The volume begins by placing the Korean War in the overall context of the early Cold War, noting it was the only conflict of the roughly 50-year struggle between communism and the west where China, the Soviet Union, and the United States engaged in direct combat with each other. Placing the conflict within the beginnings of NATO and the post-World War II struggle for dominance in Asia, the author sets the stage for the North Korean invasion in June 1950.
The description of the actual fighting is covered in just enough detail to give the reader a sense of the up and down operational and tactical movements of the various offensives and counter-offensives while providing the larger strategic adjustment of “winning” a superpower conflict in the nuclear age. The author excellently captures the challenges that World War II American generals faced when they could no longer achieve total victory and had to settle for a war of attrition with the Chinese and North Koreans to bring about a negotiated armistice.
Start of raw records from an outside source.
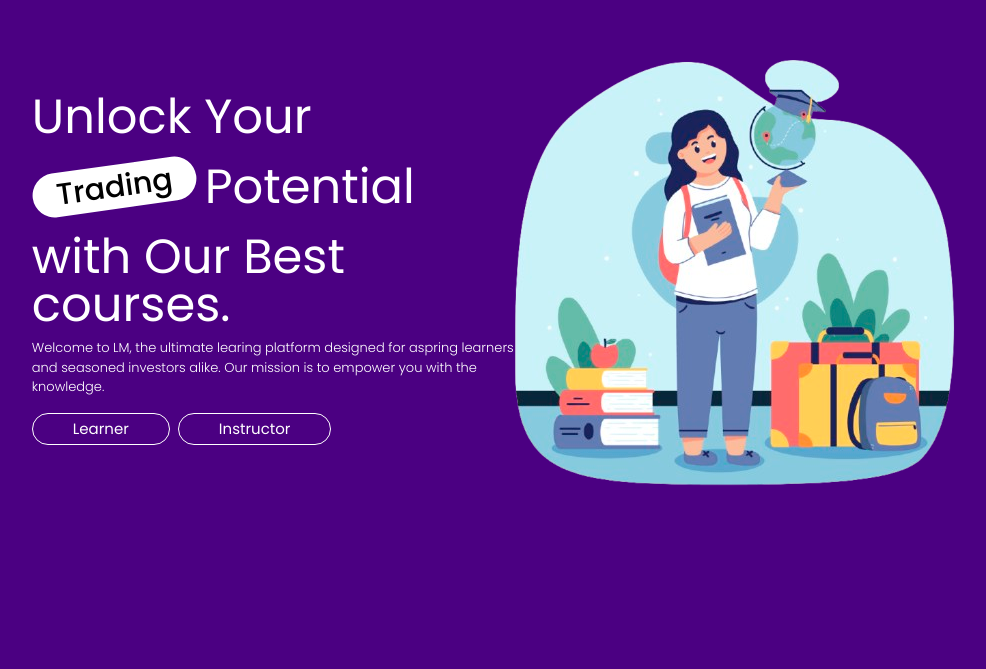
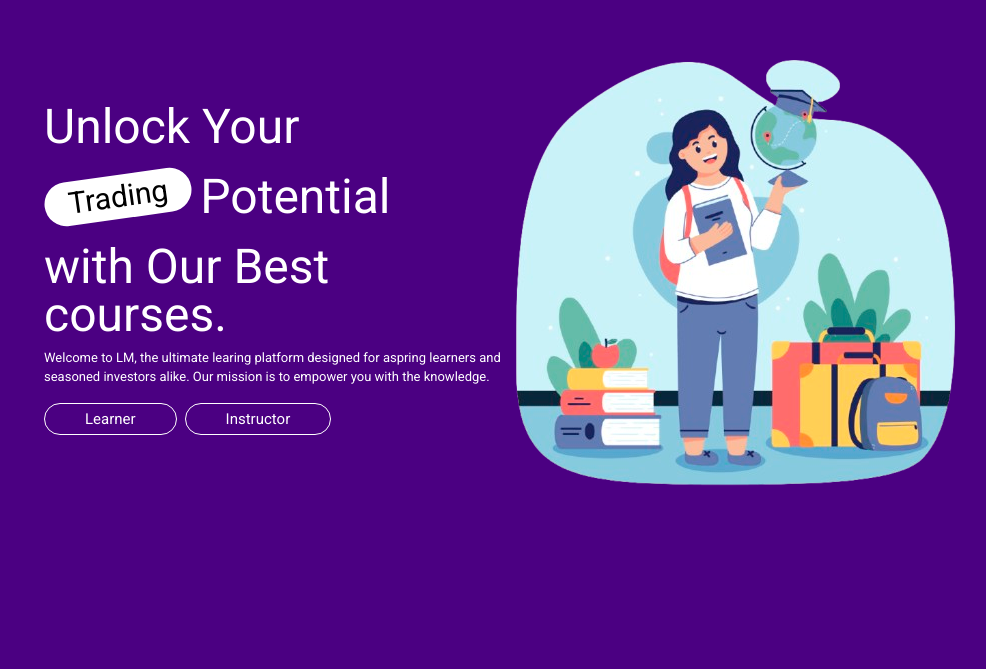
Before and after one commit to wardDward/educore_fe, a Next.js app: page / in a window 1280 px wide. Shown: the part 131-800 px from the top of the page, without its empty margins (121-1107 px from the left). Built offline with nearby package versions, Linux system fonts and the light colour scheme.

Commit message:
chore: global google font

```diff
--- a/src/app/(auth)/login/page.tsx
+++ b/src/app/(auth)/login/page.tsx
@@ -1,6 +1,5 @@
 import Image from 'next/image'
 import Link from 'next/link'
-
 
 function Home() {
     return (
--- a/src/app/(auth)/register/page.tsx
+++ b/src/app/(auth)/register/page.tsx
@@ -1,7 +1,12 @@
 import Link from 'next/link'
 import Image from 'next/image'
 import React from 'react'
+import { Metadata } from 'next'
 
+
+export const metadata : Metadata = {
+    title: 'Create account'
+}
 function Register() {
     return (
         <section className='flex justify-center items-center h-screen bg-gradient-to-r from-purpleIndigo to-darkPurpleIndigo'>
--- a/src/app/globals.css
+++ b/src/app/globals.css
@@ -1,8 +1,6 @@
-@import url("https://fonts.googleapis.com/css2?family=Poppins:ital,wght@0,100;0,200;0,300;0,400;0,500;0,600;0,700;0,800;0,900;1,100;1,200;1,300;1,400;1,500;1,600;1,700;1,800;1,900&display=swap");
 @import "tailwindcss";
 
 * {
-  font-family: "Poppins", sans-serif;
   transition: all 0.2s ease-in-out;
 }
 
```
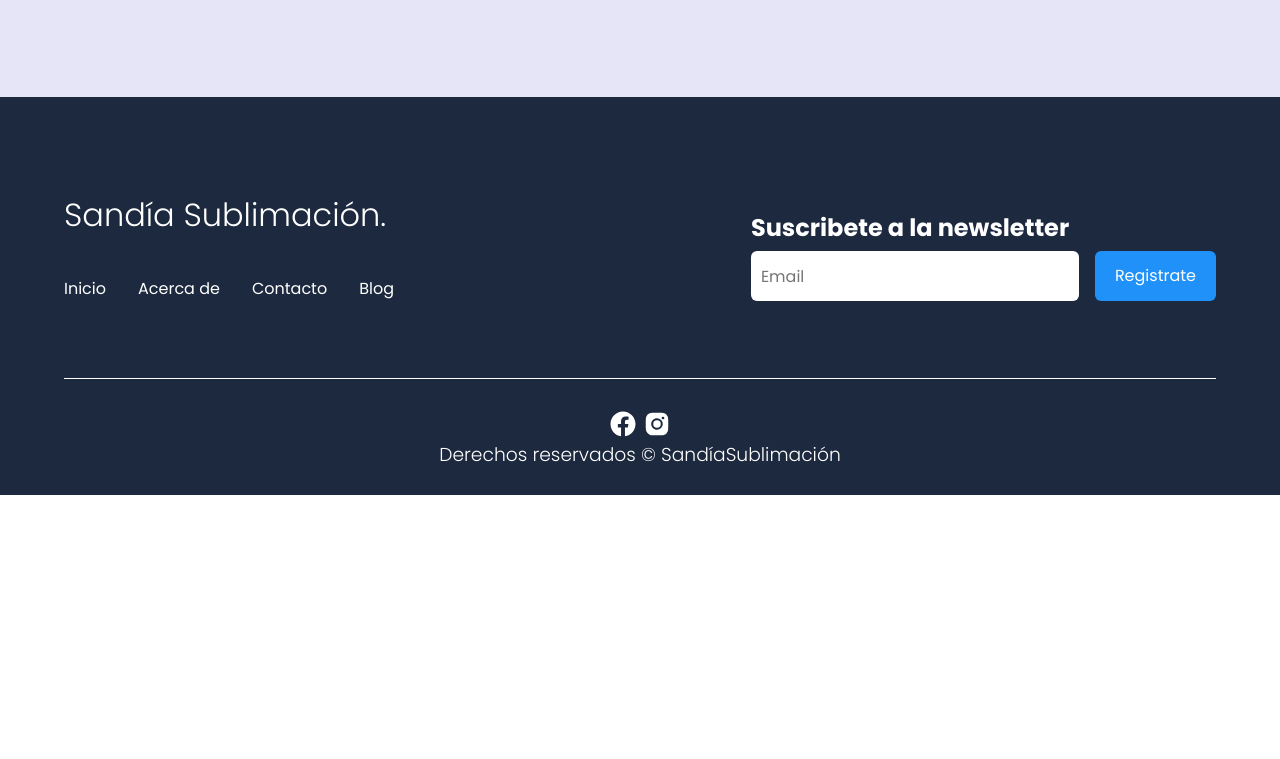
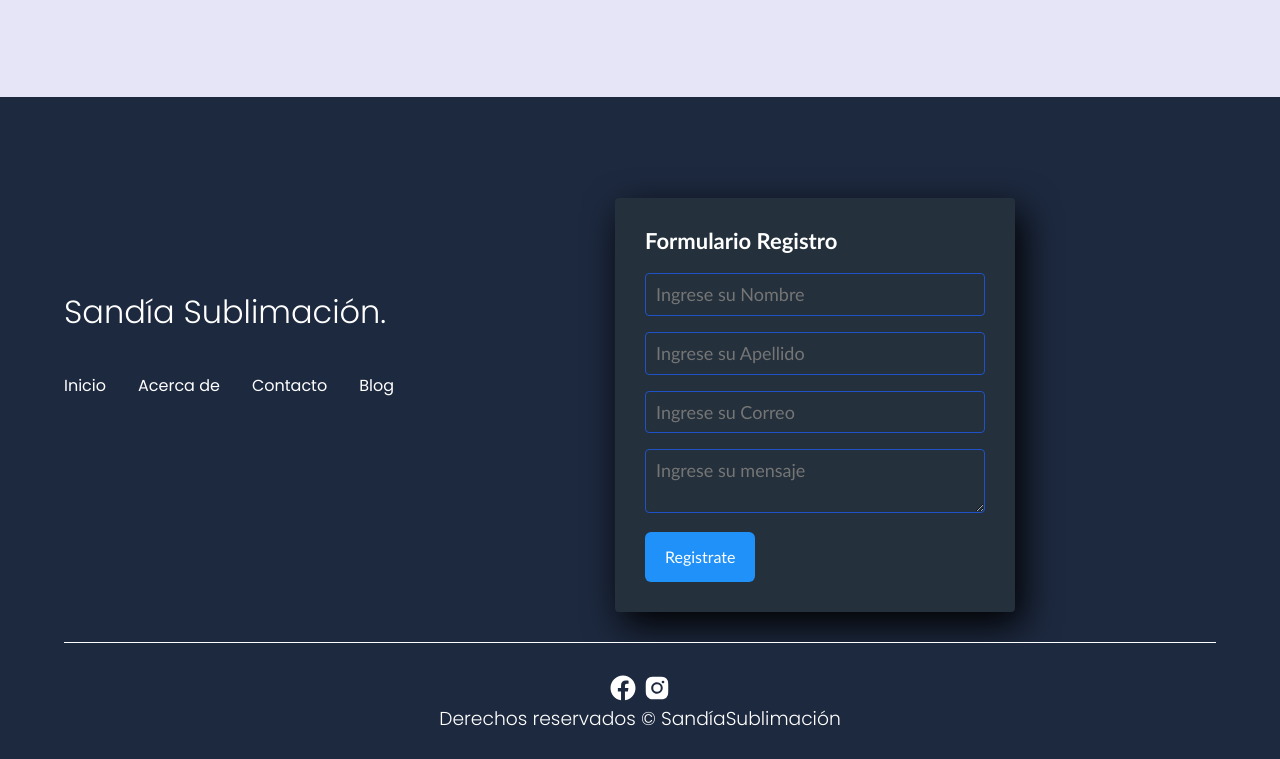
Before and after one commit to Ultranovax/Ultranovax.github.io, a plain HTML site: page index.html in a window 1280 px wide. Shown: the part 4058-4817 px from the top of the page. Before the commit the page ends 4553 px from the top, so only its background shows below. Drawn offline with Linux system fonts and the light colour scheme.

Commit message:
Nueva act

```diff
--- a/css/estilos.css
+++ b/css/estilos.css
@@ -399,6 +399,65 @@ body {
     margin-bottom: 30px;
 }
 
+
+/*form*/
+
+.form-register {
+    width: 400px;
+    background: #24303c;
+    padding: 30px;
+    margin: auto;
+    margin-top: 100px;
+    border-radius: 4px;
+    font-family: 'calibri';
+    color: white;
+    box-shadow: 7px 13px 37px #000;
+  }
+
+  .form-register h4 {
+    font-size: 22px;
+    margin-bottom: 20px;
+  }
+
+  .controls {
+    width: 100%;
+    background: #24303c;
+    padding: 10px;
+    border-radius: 4px;
+    margin-bottom: 16px;
+    border: 1px solid #1f53c5;
+    font-family: 'calibri';
+    font-size: 18px;
+    color: white;
+  }
+
+  .form-register p {
+    height: 40px;
+    text-align: center;
+    font-size: 18px;
+    line-height: 40px;
+  }
+
+  .form-register a {
+    color: white;
+    text-decoration: none;
+  }
+
+  .form-register a:hover {
+    color: white;
+    text-decoration: underline;
+  }
+
+  .form-register .botons {
+    width: 100%;
+    background: #1f53c5;
+    border: none;
+    padding: 12px;
+    color: white;
+    margin: 16px 0;
+    font-size: 16px;
+  }
+
 /* Footer */
 
 .footer{
@@ -421,7 +480,8 @@ body {
     justify-content: space-between;
     align-items: center;
     border-bottom: 1px solid #fff;
-    padding-bottom: 60px;
+    padding-bottom: 30px;
+    padding-top: 1px;
 }
 
 .nav--footer{
--- a/index.html
+++ b/index.html
@@ -259,19 +259,20 @@
                 </ul>
             </nav>
 
-            <form class="footer__form" action="https://formspree.io/f/mjvdzylp" method="POST">
-                <h2 class="footer__newsletter">Suscribete a la newsletter</h2>
-                <div class="footer__inputs">
-                    <input type="email" placeholder="Email" class="footer__input" name="_replyto">
-                    <input type="submit" value="Registrate" class="footer__submit">
-                </div>
+            <form class="form-register" action="https://formspree.io/f/mjvdzylp" method="POST">
+                <h4>Formulario Registro</h4>
+                <input class="controls" type="text" name="nombres" id="nombres" placeholder="Ingrese su Nombre">
+                <input class="controls" type="text" name="apellidos" id="apellidos" placeholder="Ingrese su Apellido">
+                <input class="controls" type="email" name="_replyto" id="correo" placeholder="Ingrese su Correo">
+                <textarea class="controls" type="text" name="mensaje" id="mensaje" placeholder="Ingrese su mensaje"></textarea>
+                <input type="submit" value="Registrate" class="footer__submit">
+              </section>
             </form>
-        </section>
 
         <section class="footer__copy container">
             <div class="footer__social">
-                <a href="#" class="footer__icons"><img src="./images/facebookicon.svg" class="footer__img"></a>
-                <a href="#" class="footer__icons"><img src="./images/instagram.svg" class="footer__img"></a>
+                <a href="https://www.facebook.com/sandiasublimacion" target="_blank" class="footer__icons"><img src="./images/facebookicon.svg" class="footer__img"></a>
+                <a href="https://www.instagram.com/sandiasublimacion/" target="_blank" class="footer__icons"><img src="./images/instagram.svg" class="footer__img"></a>
             </div>
 
             <h3 class="footer__copyright">Derechos reservados &copy; SandíaSublimación</h3>
```
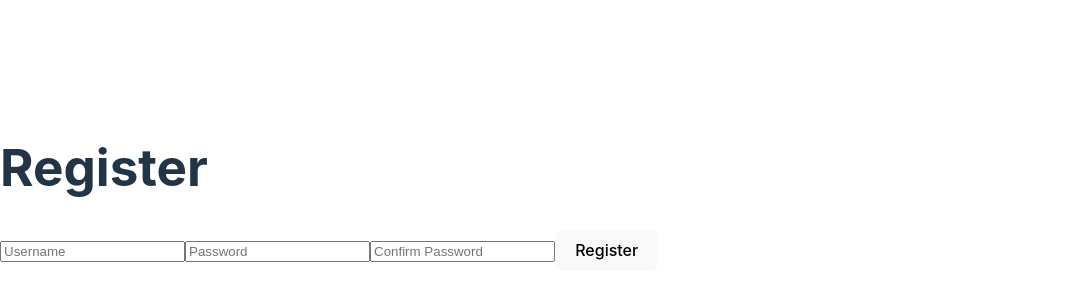
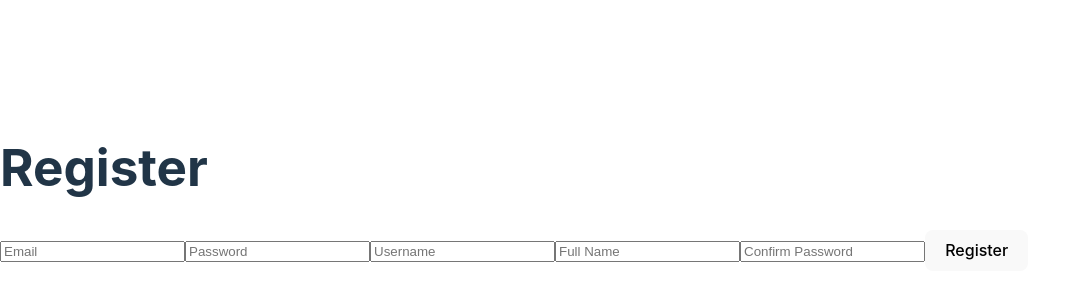
Before and after one commit to karmazinoleh/hackEmotion-hackathon, a React (Vite) app in the folder my-app/my-ap/: page /register in a window 1280 px wide. Shown: the part 212-512 px from the top of the page, without its empty margins (0-1071 px from the left). Built offline with nearby package versions, Linux system fonts and the light colour scheme.

Commit message:
Update RegisterPage.tsx

```diff
--- a/my-app/my-ap/src/components/RegisterPage.tsx
+++ b/my-app/my-ap/src/components/RegisterPage.tsx
@@ -4,8 +4,10 @@ import axios from 'axios';
 import { useNavigate } from 'react-router-dom';
 
 const RegisterPage: React.FC = () => {
+    const [email, setEmail] = useState('');
+    const [password, setPassword] = useState('');
     const [username, setUsername] = useState('');
-    const [password, setPassword] = useState('');
+    const [fullName, setFullName] = useState('');
     const [confirmPassword, setConfirmPassword] = useState('');
     const navigate = useNavigate();
 
@@ -18,6 +20,8 @@ const RegisterPage: React.FC = () => {
         try {
             await axios.post('http://localhost:8088/auth/register', {
                 username,
+                fullName,
+                email,
                 password
             });
             alert('Registration successful! Please log in.');
@@ -32,15 +36,27 @@ const RegisterPage: React.FC = () => {
             <h1>Register</h1>
             <input
                 type="text"
-                value={username}
-                onChange={e => setUsername(e.target.value)}
-                placeholder="Username"
+                value={email}
+                onChange={e => setEmail(e.target.value)}
+                placeholder="Email"
             />
             <input
                 type="password"
                 value={password}
                 onChange={e => setPassword(e.target.value)}
                 placeholder="Password"
+            />
+            <input
+                type="username"
+                value={username}
+                onChange={e => setUsername(e.target.value)}
+                placeholder="Username"
+            />
+            <input
+                type="fullName"
+                value={fullName}
+                onChange={e => setFullName(e.target.value)}
+                placeholder="Full Name"
             />
             <input
                 type="password"
```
The author does dive into a selected number of tactical actions to give the reader a sense of how these new battles designed to seize key terrain or inflict casualties to further the negotiating position of one side or the other affected the troops caught up in these attritional and seemingly endless tactical skirmishes. These actions are illuminated by well-designed maps and illustrations to give the reader a more intimate view of the soldier’s perspective.
Malkasian also manages to cover other effects of the war, including the growing power of Communist China in Asia, the implications on civil rights in America of the accelerated integration of the armed forces begun by President Truman before the war, and the bolstering of American military and foreign policy efforts both in Europe and Asia to mobilize for the Cold War, particularly the strengthening of NATO and the buildup of the American military from its nadir after the end of World War II.
The rather unsatisfactory armistice that ended the war was brought about not by any military victory, but the sheer exhaustion of all sides after three years of combat, combined with the death of Josef Stalin and the willingness of the Soviet Union to deescalate the war. The Korean War has never been concluded with any formal peace agreement and the armistice is still in effect 70 years later.
A short summary of the long-term effects of the conflict outline how it affected the long-term balance of power in Asia, influenced American military decisions in Asia, including the conflict in Vietnam, and laid the groundwork for the eventual split in the Communist world between China and the Soviet Union.
Overall, this is an excellent introductory volume that definitely lives up to its title as an Essential History for anyone unfamiliar with this conflict.